Regardless of their variable external morphology, internal branching structures within Opuntioideae are similar and characterized by a net-like arrangement of vascular bundles [ 12 ]. Another common feature is that junctions between two (lateral) branches have a much smaller cross-sectional area than the branches themselves, making them the mechanical weak point of the plant [18, 19]. Bending tests for the mechanical measurement of these branch-branch connections have been conducted for different species: branches of O. ficus-indica experience much less deflection under the same applied load than their hybrid O. occidentalis , which is its vegetative propagation through shed branches. Also recognized for Older Opuntia junctions are generally more stable than younger ones, as revealed by an increasing stiffness gradient from apical/lateral to more basal junctions . Similar bending tests on four species of Cylindropontia showed that C. Bigelowy junctions require a minimum energy per junction unit to lead to failure. At the same time, their junctions are the strongest (but also the most fragile) of all tested species. In addition, the rooting capacity of shade branches c. The highest for bigelovii, which is a characteristic of successful vegetative propagation .

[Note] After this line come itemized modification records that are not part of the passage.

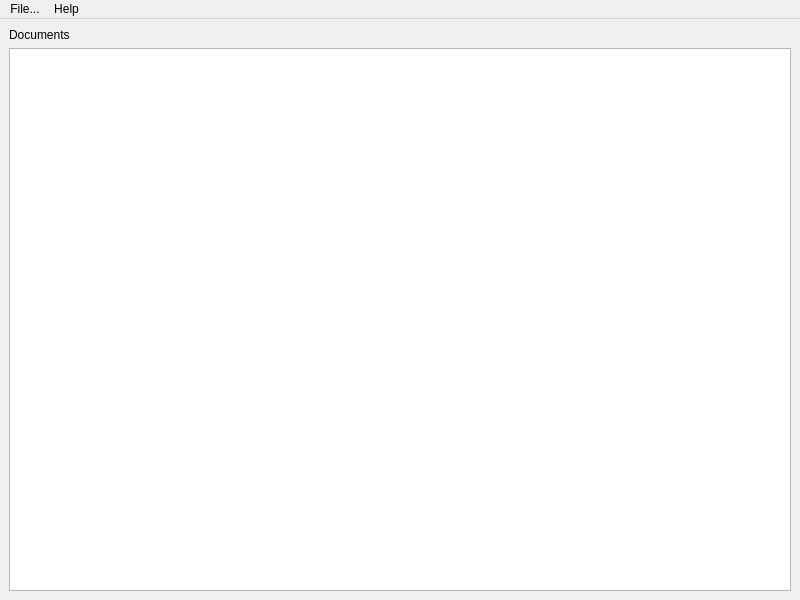
The window that ui/permute.ui (berndhs/deeptrim) describes before a commit, drawn with Qt 5.
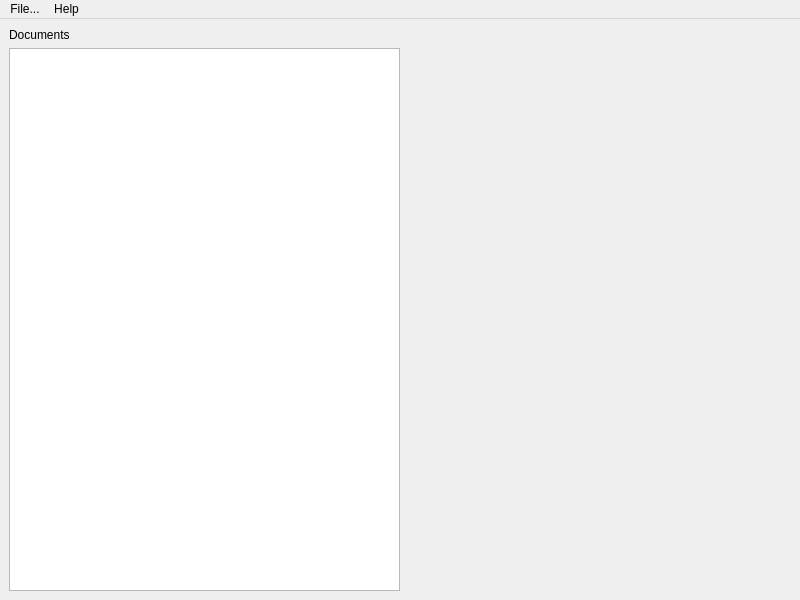
The same window after the commit. Icons and pictures are not drawn.

Commit message: better spacing, get rid of automatic New File at open

What changed in the file:
```diff
--- a/ui/permute.ui
+++ b/ui/permute.ui
@@ -37,22 +37,35 @@
     </size>
    </property>
    <layout class="QGridLayout" name="gridLayout">
+    <item row="0" column="0">
+     <widget class="QLabel" name="label">
+      <property name="text">
+       <string>Documents</string>
+      </property>
+     </widget>
+    </item>
     <item row="1" column="0">
      <widget class="QListWidget" name="titleList">
       <property name="sizePolicy">
-       <sizepolicy hsizetype="Preferred" vsizetype="Expanding">
+       <sizepolicy hsizetype="Expanding" vsizetype="Expanding">
         <horstretch>0</horstretch>
         <verstretch>0</verstretch>
        </sizepolicy>
       </property>
      </widget>
     </item>
-    <item row="0" column="0">
-     <widget class="QLabel" name="label">
-      <property name="text">
-       <string>Documents</string>
+    <item row="1" column="1">
+     <spacer name="rightSpace">
+      <property name="orientation">
+       <enum>Qt::Horizontal</enum>
       </property>
-     </widget>
+      <property name="sizeHint" stdset="0">
+       <size>
+        <width>385</width>
+        <height>20</height>
+       </size>
+      </property>
+     </spacer>
     </item>
    </layout>
   </widget>
```
The commit also changes 2 other files.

Although important contributions to the understanding of mechanics under bending loads and the internal structure and physiology of these connections have been published in various columnar cacti [22, 23], no three-dimensional visualization of tissue distribution is available in Opuntioideae. Literature Furthermore, information on the mechanical properties of tissues involved in the branch junction component system has so far only been available in dry conditions [24, 25, 26, 27].
The aim of this study was to find answers to the following question: “What are the most influencing factors leading to different mechanical behavior of branch-branch junctions in Opuntioideae?” For this purpose, we paradigmatically analyzed O. ficus-indica, which is characterized by its stable conjugation and which reproduces primarily sexually through fruits/seeds. In addition, we c. Bigelovii are selected, known for their abscission of lateral branches, which often leads to plant propagation through branches. In this study, we addressed the following three main aspects: (i) quantitative comparison of the geometry, size and shape of junctions and lateral branches; (ii) microscopic imaging and magnetic resonance imaging (MRI) scans of entire branch sites to identify involved tissues and visualize their 3D spatial arrangement; and (iii) tensile tests on fresh skin tissue and